GMU researchers hope to customize breast cancer treatment
Sunday, February 21, 2010
The technology is produced, the research is done, and now two professors from George Mason University's Prince William County campus are trying to bring their findings to the bedside.
With the help of grant money, Lance Liotta and Emanuel Petricoin launched a clinical trial last week to study whether medical professionals can customize treatment for patients with metastatic breast cancer by looking at the protein pathways that vary inside each tumor.
"This breast cancer trial is the first of its kind and probably the most cutting-edge clinical trial in the U.S. right now, perhaps the world, in terms of breast cancer," Petricoin said. "Five to 10 years ago, we viewed all breast cancer as the same, but the truth is most patients' [tumors] are not alike."
Liotta and Petricoin, who joined Mason in 2005, have spent the past decade studying how to personalize cancer treatment. Because most drug treatments target deranged and activated protein pathways in cells, the duo developed technology that determines which protein pathways are active in an individual's cell. Once medical professionals can pinpoint the active zone, they can select which medication approved by the U.S. Food and Drug Administration will best treat a patient's cancer, the professors said.
"What we get out of the technology is a road map of the inside of a cell, so we can see the vulnerable areas," said Liotta, 62. "It's like an electrician testing a circuit to see where the problems are."
Although the professors are doing a somewhat similar colorectal cancer trial with one drug -- Gleevec, normally used for leukemia treatment -- this is the first large-scale personalized therapy trial in which the protein pathways are used to guide therapy choice, Petricoin said. In the past, research and treatment methods looked at only the genetic makeup of a cell and where it was located.
"It's not about where the cancer is located; it's about the molecular fingerprint," said Petricoin, 45. "And . . . we've learned that every patient's tumor is different at a molecular level, so it's no wonder why drugs don't always work for every person."
The clinical trial is being funded with the help of Side-Out Foundation, a nonprofit group based in Virginia. Because of non-disclosure agreements, organization officials said, they can't share exactly how much money they are providing.
The Side-Out Foundation, launched in 2004 by volleyball coach Rick Dunetz and his father, Bryant Dunetz, is designed to raise money to fight breast cancer through volleyball games across the nation.
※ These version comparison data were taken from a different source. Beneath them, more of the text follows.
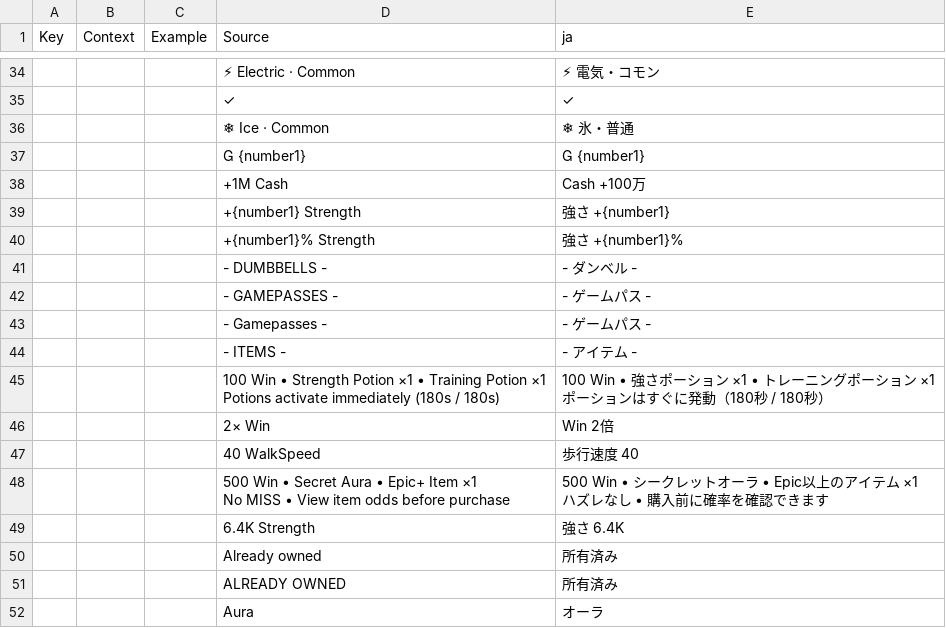
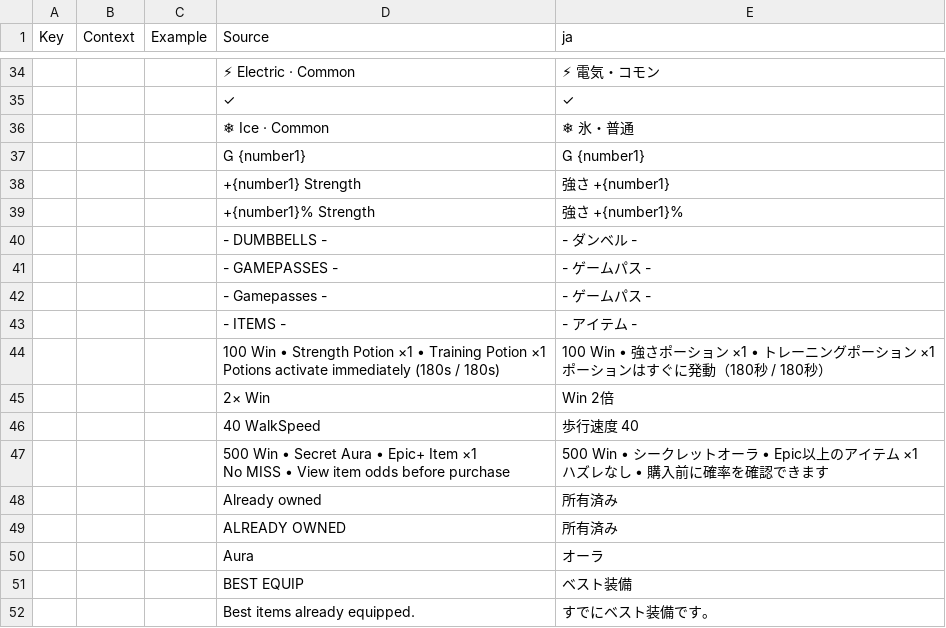
Before and after one commit to koujiyoshimura54-crypto/Smash_and_Crush, a CSV file: localization/GameLocalizationTable.csv, drawn as a sheet; only a part is shown, gaps mark what is left out; the shorter side is filled out with more unchanged rows; the diff names each change by its address in the sheet, - before the commit and + after, or states it on an @@ line.

Commit message:
Exclude abbreviated numbers from localization

```diff
--- a/localization/GameLocalizationTable.csv
+++ b/localization/GameLocalizationTable.csv
-row 38:  |  |  | +1M Cash | Cash +100万
-row 49:  |  |  | 6.4K Strength | 強さ 6.4K
```
Also changed, not shown: 6 other files.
Bryant Dunetz said he heard about the professors' proposed trial through his wife's oncologist. She has been fighting breast cancer for 14 years and will be part of the clinical trial.
Petricoin said the trial will run for two years and involve 30 patients with metastatic breast cancer. Other partners in the trial include Fairfax Northern Virginia Hematology Oncology, which will arrange for the biopsies and administer treatment, and the Virginia G. Piper Cancer Center at Scottsdale Healthcare in Arizona, which will look at the genomic molecular profile of the sample while the professors study the protein side.
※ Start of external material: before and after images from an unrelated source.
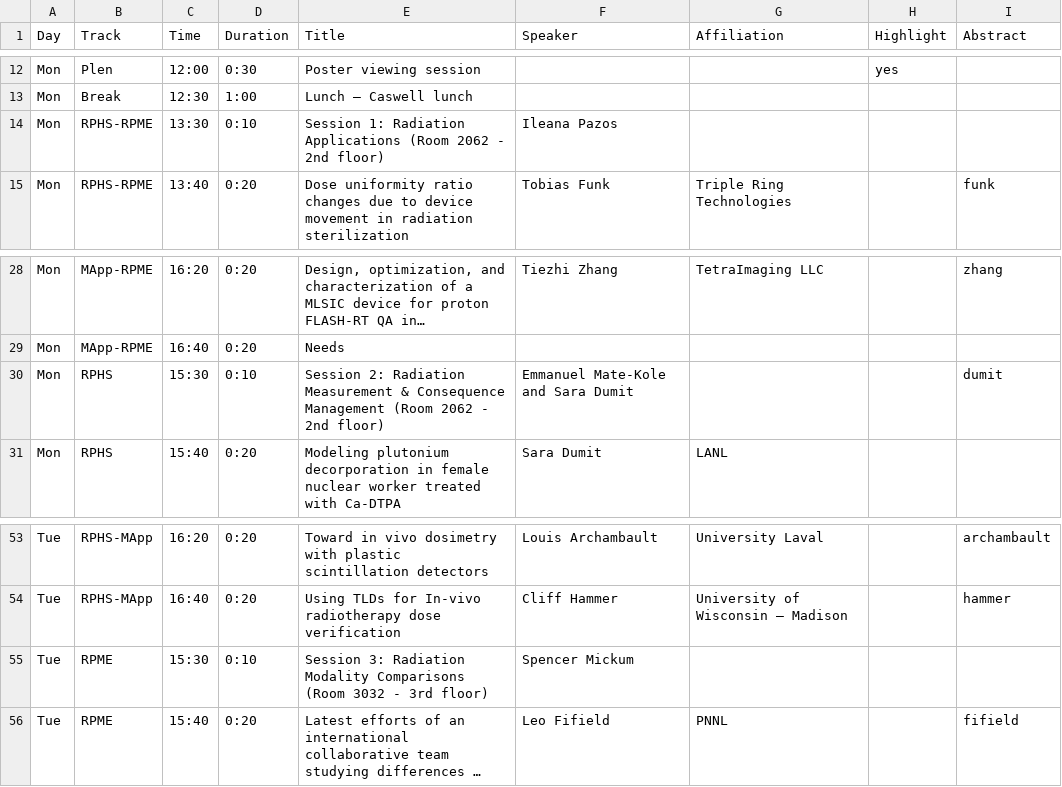
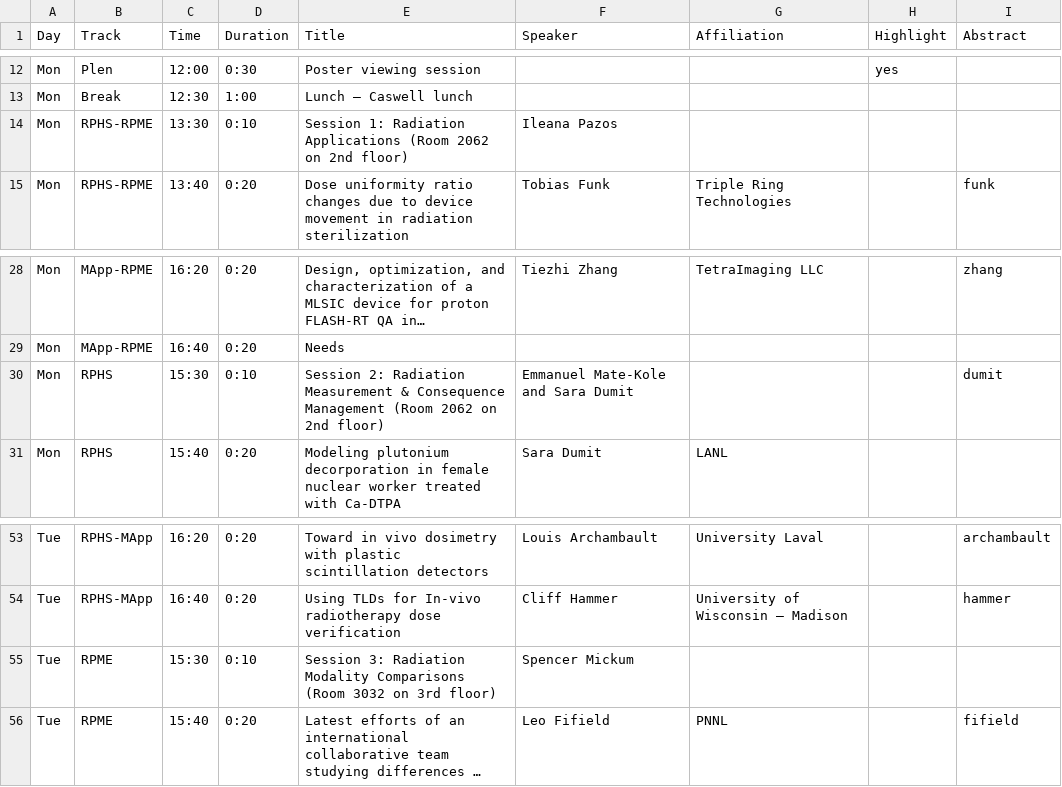
Before and after one commit to cirms-org/2026, a CSV file: schedule/schedule.csv, drawn as a sheet; only a part is shown, gaps mark what is left out; long unchanged cells end in …; the diff names each change by its address in the sheet, - before the commit and + after, or states it on an @@ line.

Commit message:
Update schedule.csv

```diff
--- a/schedule/schedule.csv
+++ b/schedule/schedule.csv
-E14 (Title): …(Room 2062 - 2nd floor)
+E14 (Title): …(Room 2062 on 2nd floor)
-E30 (Title): …(Room 2062 - 2nd floor)
+E30 (Title): …(Room 2062 on 2nd floor)
-E55 (Title): …(Room 3032 - 3rd floor)
+E55 (Title): …(Room 3032 on 3rd floor)
```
"To have this first study be a home run is unlikely, but the hope is it will get things" moving in the right direction, said Alex Spira, an oncologist with Fairfax Northern Virginia Hematology Oncology. "People have been talking about trying to personalize a patient's cancer care for years, but nobody has figured out a way until now."
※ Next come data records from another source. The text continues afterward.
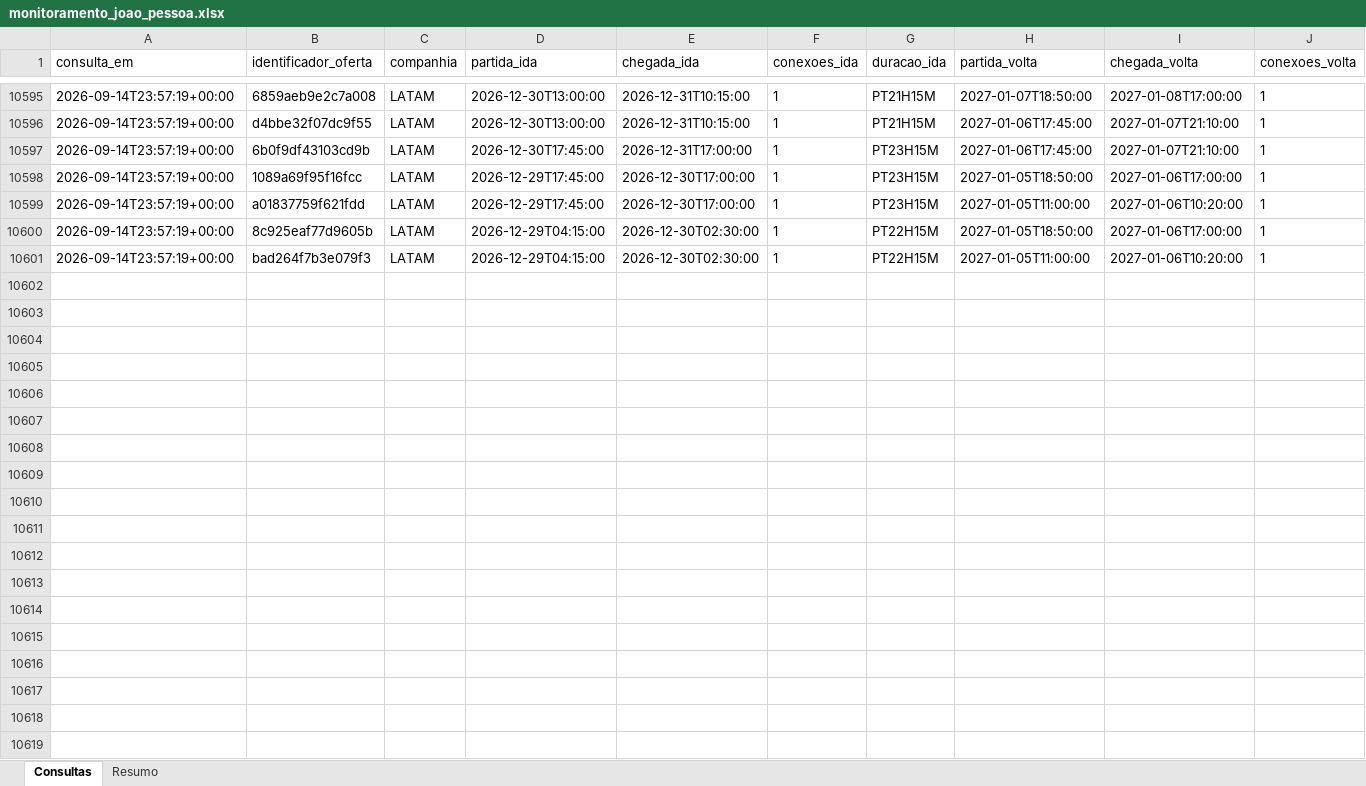
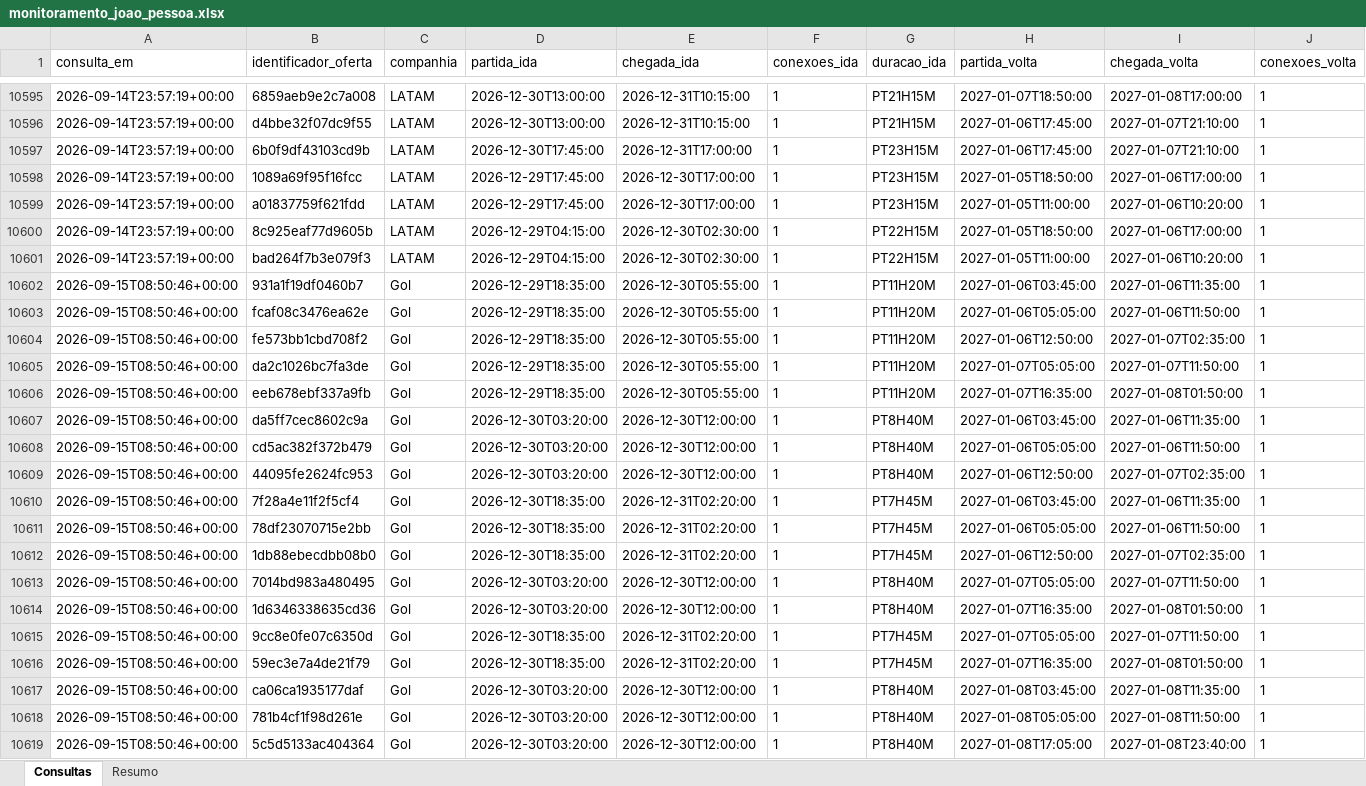
Before and after one commit to asouzaa/monitora-voos, an Excel workbook: docs/monitoramento_joao_pessoa.xlsx, sheet Consultas, drawn as a sheet; only a part is shown, gaps mark what is left out; values as stored, in another font and other column widths than the file's, no borders; rows hold the shown columns only; the diff covers the shown part only; the diff names each change by its address in the sheet, - before the commit and + after, or states it on an @@ line.

```diff
--- a/docs/monitoramento_joao_pessoa.xlsx (sheet Consultas)
+++ b/docs/monitoramento_joao_pessoa.xlsx (sheet Consultas)
+row 10602: 2026-09-15T08:50:46+00:00 | 931a1f19df0460b7 | Gol | 2026-12-29T18:35:00 | 2026-12-30T05:55:00 | 1 | PT11H20M | 2027-01-06T03:45:00 | 2027-01-06T11:35:00 | 1
+row 10603: 2026-09-15T08:50:46+00:00 | fcaf08c3476ea62e | Gol | 2026-12-29T18:35:00 | 2026-12-30T05:55:00 | 1 | PT11H20M | 2027-01-06T05:05:00 | 2027-01-06T11:50:00 | 1
+row 10604: 2026-09-15T08:50:46+00:00 | fe573bb1cbd708f2 | Gol | 2026-12-29T18:35:00 | 2026-12-30T05:55:00 | 1 | PT11H20M | 2027-01-06T12:50:00 | 2027-01-07T02:35:00 | 1
+row 10605: 2026-09-15T08:50:46+00:00 | da2c1026bc7fa3de | Gol | 2026-12-29T18:35:00 | 2026-12-30T05:55:00 | 1 | PT11H20M | 2027-01-07T05:05:00 | 2027-01-07T11:50:00 | 1
+row 10606: 2026-09-15T08:50:46+00:00 | eeb678ebf337a9fb | Gol | 2026-12-29T18:35:00 | 2026-12-30T05:55:00 | 1 | PT11H20M | 2027-01-07T16:35:00 | 2027-01-08T01:50:00 | 1
+row 10607: 2026-09-15T08:50:46+00:00 | da5ff7cec8602c9a | Gol | 2026-12-30T03:20:00 | 2026-12-30T12:00:00 | 1 | PT8H40M | 2027-01-06T03:45:00 | 2027-01-06T11:35:00 | 1
+row 10608: 2026-09-15T08:50:46+00:00 | cd5ac382f372b479 | Gol | 2026-12-30T03:20:00 | 2026-12-30T12:00:00 | 1 | PT8H40M | 2027-01-06T05:05:00 | 2027-01-06T11:50:00 | 1
+row 10609: 2026-09-15T08:50:46+00:00 | 44095fe2624fc953 | Gol | 2026-12-30T03:20:00 | 2026-12-30T12:00:00 | 1 | PT8H40M | 2027-01-06T12:50:00 | 2027-01-07T02:35:00 | 1
+row 10610: 2026-09-15T08:50:46+00:00 | 7f28a4e11f2f5cf4 | Gol | 2026-12-30T18:35:00 | 2026-12-31T02:20:00 | 1 | PT7H45M | 2027-01-06T03:45:00 | 2027-01-06T11:35:00 | 1
+row 10611: 2026-09-15T08:50:46+00:00 | 78df23070715e2bb | Gol | 2026-12-30T18:35:00 | 2026-12-31T02:20:00 | 1 | PT7H45M | 2027-01-06T05:05:00 | 2027-01-06T11:50:00 | 1
+row 10612: 2026-09-15T08:50:46+00:00 | 1db88ebecdbb08b0 | Gol | 2026-12-30T18:35:00 | 2026-12-31T02:20:00 | 1 | PT7H45M | 2027-01-06T12:50:00 | 2027-01-07T02:35:00 | 1
+row 10613: 2026-09-15T08:50:46+00:00 | 7014bd983a480495 | Gol | 2026-12-30T03:20:00 | 2026-12-30T12:00:00 | 1 | PT8H40M | 2027-01-07T05:05:00 | 2027-01-07T11:50:00 | 1
+row 10614: 2026-09-15T08:50:46+00:00 | 1d6346338635cd36 | Gol | 2026-12-30T03:20:00 | 2026-12-30T12:00:00 | 1 | PT8H40M | 2027-01-07T16:35:00 | 2027-01-08T01:50:00 | 1
+row 10615: 2026-09-15T08:50:46+00:00 | 9cc8e0fe07c6350d | Gol | 2026-12-30T18:35:00 | 2026-12-31T02:20:00 | 1 | PT7H45M | 2027-01-07T05:05:00 | 2027-01-07T11:50:00 | 1
+row 10616: 2026-09-15T08:50:46+00:00 | 59ec3e7a4de21f79 | Gol | 2026-12-30T18:35:00 | 2026-12-31T02:20:00 | 1 | PT7H45M | 2027-01-07T16:35:00 | 2027-01-08T01:50:00 | 1
+row 10617: 2026-09-15T08:50:46+00:00 | ca06ca1935177daf | Gol | 2026-12-30T03:20:00 | 2026-12-30T12:00:00 | 1 | PT8H40M | 2027-01-08T03:45:00 | 2027-01-08T11:35:00 | 1
+row 10618: 2026-09-15T08:50:46+00:00 | 781b4cf1f98d261e | Gol | 2026-12-30T03:20:00 | 2026-12-30T12:00:00 | 1 | PT8H40M | 2027-01-08T05:05:00 | 2027-01-08T11:50:00 | 1
+row 10619: 2026-09-15T08:50:46+00:00 | 5c5d5133ac404364 | Gol | 2026-12-30T03:20:00 | 2026-12-30T12:00:00 | 1 | PT8H40M | 2027-01-08T17:05:00 | 2027-01-08T23:40:00 | 1
```
Also changed, not shown: 102 added rows elsewhere in this sheet, sheet Resumo, docs/monitoramento_fortaleza.xlsx, docs/monitoramento_maceio.xlsx, 9 other files.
People interested in the trial must be referred by their doctor, Petricoin said. Once the biopsy is in hand, it will take about a week to do the molecular testing and match the appropriate drug.
"We want to do this rapidly because patients with metastatic cancer" don't have much time, Petricoin said. "They are often ignored in medical trials, but we decided to go to those patients first, because if this really works, why not go to the patients who need it the most?"
Petricoin and Liotta have worked together since the late 1990s, when Petricoin was at the FDA and Liotta was at the National Institutes of Health. The two created the technology to study the protein pathways and were then recruited to co-direct the university's Center for Applied Proteomics and Molecular Medicine. If the trial proves successful, they said, medical professionals will have one more tool to combat breast cancer.
"We don't want to give patients false hope, but we are optimistic that the kind of information we are going to get has never been put together before," Liotta said. "This is a vision we had a long time ago and are finally getting to the clinical trial. If even one patient benefits, then that's what we care about."